The Australian Taxation Office has identified 14 key areas in which it can improve its systems, revealing in a post-mortem of its major systems outage last December that there were 77 performance issues related to its storage area network in the lead-up to the hardware failure.
In a report released on Thursday, ATO Commissioner Chris Jordan said the systems knockout was “unexpected” and “unprecedented”. He apologised for any inconvenience caused to hundreds of tax practitioners in the lead-up to Christmas 2016, when weeks-long disruption to services stopped accountants from being able to log client’s data.
However, despite calls from the tax agent community for compensation, the ATO says in its report they have received “only a handful of claims” calling for assistance on this front.
Accounting groups say it’s now clear nobody could have predicted the saga, but the reality is that SMEs have suffered a significant productivity cost that will likely never be addressed.
“Long-suffering practitioners have been put through the wringer”, general manager of technical policy at the Institute of Public Accountants, Tony Greco, tells SmartCompany.
“Unfortunately there’s only so much an apology can do.”
There are no plans for a special compensation scheme for tax practitioners, although the tax office has pointed to the Scheme for Compensation for Detriment caused by Defective Administration. This is a discretionary tool through which individuals can apply for assistance if they have been put at a serious disadvantage due to processes of a Commonwealth entity.
Greco says this is a problematic solution because that government scheme is not suited to the types of problems small business owners have faced over the past six months.
“It’s not suited to these types of claims — productivity losses aren’t really considered under these schemes. Plus, the hurdles are too high and it’s very difficult because the sums involved [in losses from the outage] are too low.”
The outage and warnings
The ATO report confirms the outages were caused by a hardware failure, when one of the tax office’s Storage Area Networks (SAN) located in Sydney was knocked out late on the evening of December 11.
The SAN was operated and maintained by Hewlett Packard Enterprises. After a review of the failure, the ATO says it came about because of a range of factors, including failures associated with “stressed fibre optic cabling”, unsuccessful attempts to “autorecover” data, as well as management and monitoring systems that relied on the same data pathways as other “production” systems that ran ATO services.
The tax office has since secured a confidential settlement with HPE over the failure, but it also says it needs to review 14 key areas of practice, including the “principles informing the ATO’s IT design” and what happens once faults in the system are identified.

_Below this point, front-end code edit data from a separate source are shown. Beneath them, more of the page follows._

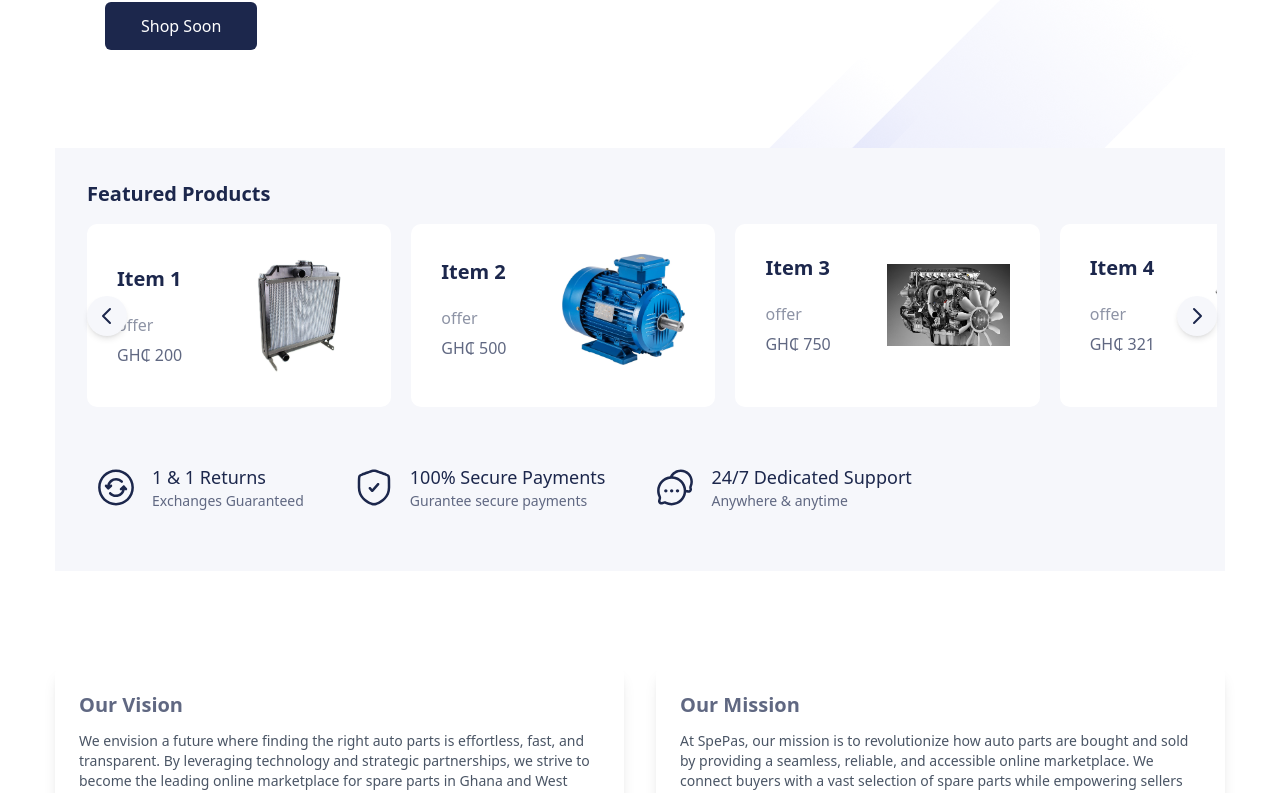
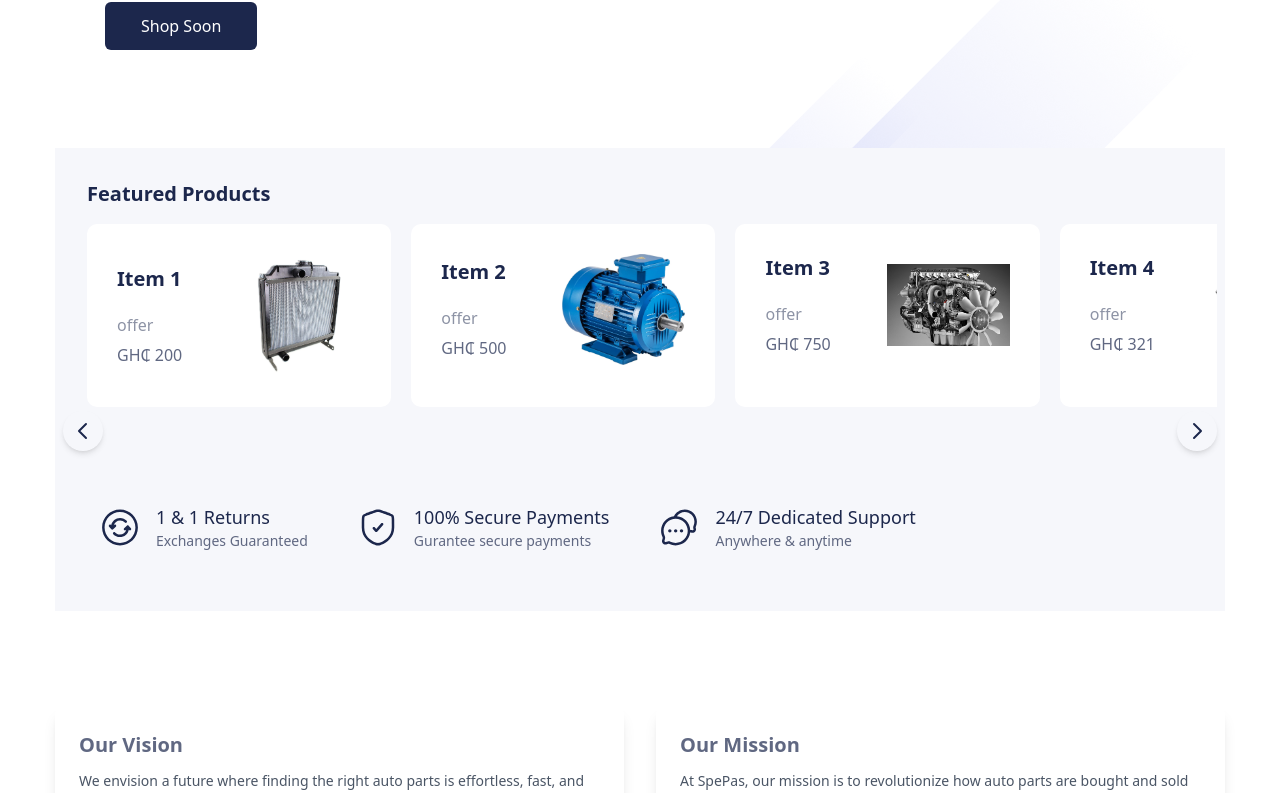
Before and after one commit to spepas-dev/spepas-website, a React (Vite) app: page / in a window 1280 px wide. Shown: the part 610-1403 px from the top of the page. Built offline with nearby package versions, Linux system fonts and the light colour scheme.

Commit message:
few ui touch up

```diff
--- a/src/components/marketing/Home/Hero/HeroFeature.tsx
+++ b/src/components/marketing/Home/Hero/HeroFeature.tsx
@@ -24,7 +24,7 @@ const featureData = [
 const HeroFeature = () => {
   return (
     <div className="max-w-[1080px] w-full mx-auto px-4 sm:px-8 xl:px-0">
-      <div className="flex flex-wrap items-center gap-7.5 xl:gap-12.5 mt-14">
+      <div className="flex flex-wrap items-center gap-7.5 xl:gap-12.5 mt-24">
         {featureData.map((item, key) => (
           <div className="flex items-center gap-4" key={key}>
             <img src={item.img} alt="icons" width={40} height={41} />
--- a/src/components/marketing/Home/Hero/index.tsx
+++ b/src/components/marketing/Home/Hero/index.tsx
@@ -55,22 +55,12 @@ const Hero = () => {
           <HeroCarousel />
         </div>
       </div>
-      <div className=" max-w-[1170px] w-full mx-auto bg-[#F6F7FB] pb-8 lg:pb-12.5 xl:pb-15 pr-2">
+      <div className=" max-w-[1170px] w-full mx-auto bg-[#F6F7FB] pb-8 lg:pb-12.5 xl:pb-15">
         {/* Featured Products */}
-        <div className="pt-8 pl-4 sm:pl-8 xl:pl-8">
+        <div className="pt-8 pl-4 sm:pl-8 xl:pl-8 pr-2">
           <h2 className="text-dark text-xl font-semibold mb-4">Featured Products</h2>
           {/* Relative container to hold scroll container and arrows */}
           <div className="relative">
-            {/* Left Arrow */}
-            <button
-              onClick={handleScrollLeft}
-              className="absolute left-0 top-1/2 transform -translate-y-1/2 z-10 p-2 bg-[#F6F7FB] bg-opacity-0 rounded-full shadow-md hover:bg-gray-100"
-            >
-              <svg xmlns="http://www.w3.org/2000/svg" className="h-6 w-6 text-dark" fill="none" viewBox="0 0 24 24" stroke="currentColor">
-                <path strokeLinecap="round" strokeLinejoin="round" strokeWidth={2} d="M15 19l-7-7 7-7" />
-              </svg>
-            </button>
-
             {/* Horizontal scroll container */}
             <div
               ref={scrollRef}
@@ -240,17 +230,28 @@ const Hero = () => {
                 </div>
               </div>
             </div>
+          </div>
+        </div>
+        <div className="relative max-w-[1170px] w-full mt-6 mx-auto ">
+          {/* Left Arrow */}
+          <button
+            onClick={handleScrollLeft}
+            className="absolute left-2 top-1/2 transform -translate-y-1/2 z-10 p-2  rounded-full shadow-md hover:bg-gray-100"
+          >
+            <svg xmlns="http://www.w3.org/2000/svg" className="h-6 w-6 text-dark" fill="none" viewBox="0 0 24 24" stroke="currentColor">
+              <path strokeLinecap="round" strokeLinejoin="round" strokeWidth={2} d="M15 19l-7-7 7-7" />
+            </svg>
+          </button>
 
           {/* Right Arrow */}
           <button
             onClick={handleScrollRight}
-              className="absolute right-0 top-1/2 transform -translate-y-1/2 z-10 p-2 bg-[#F6F7FB] bg-opacity-0 rounded-full shadow-md hover:bg-gray-100"
+            className="absolute right-2 top-1/2 transform -translate-y-1/2 z-10 p-2 rounded-full shadow-md hover:bg-gray-100"
           >
             <svg xmlns="http://www.w3.org/2000/svg" className="h-6 w-6 text-dark" fill="none" viewBox="0 0 24 24" stroke="currentColor">
               <path strokeLinecap="round" strokeLinejoin="round" strokeWidth={2} d="M9 5l7 7-7 7" />
             </svg>
           </button>
-          </div>
         </div>
         {/* Hero features */}
         <HeroFeature />
```
Lines whose indentation alone changed are shown as unchanged.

The report confirms that between May and December 2016, at least 77 “events” that related to the systems outage were logged into an incident resolution tool, but the ATO says it did not fully understand the consequences.
“We were not made fully aware of the significance of the continuing trend of alerts, nor the broader systems impacts that would result from the failure of the 3PAR SAN,” the ATO reports.
The tax office says it has now replaced the faulty SAN equipment with new equipment, including disk drives, with a view to decommission the problematic SAN by July.
Meanwhile, a number of plans are being put in place to improve communication with stakeholders and “incident responses” to minimise disruptive events.
The ATO says its number one goal is making sure everything is stable by the time people start filing this year’s tax returns.
Robert Deutsch, senior tax counsel at The Tax Institute, says that while the tax office is taking the right steps to rectify issues, it’s clear this will be a long-term project.
“For the longer term, clearly more work needs to be done in the design and implementation of the overall IT strategy including appropriate recruitment and engagement of contractors. All that is recognised in the report, and The Tax Institute looks forward to seeing further developments,” he tells SmartCompany.
Greco observes that while the ATO focuses on stability of systems in the lead-up to the end of financial year, many of the planned upgrades to the “ancient” portal system that provides business registration and tax agent services have been put on the backburner.
“Priority one, two and three is just maintaining a stable system. All of the system upgrades and moving to better platforms are all on hold,” he says.
This demonstrates the hardware failure will have significant flow-on effects when it comes to ensuring tax agents have modern services available to them in the long run.
“The existing systems aren’t perfect, and we’re having to wait longer for modern ones,” Greco says.
The full ATO systems report can be read here.
SmartCompany contacted the ATO but the tax office declined to provide further comment.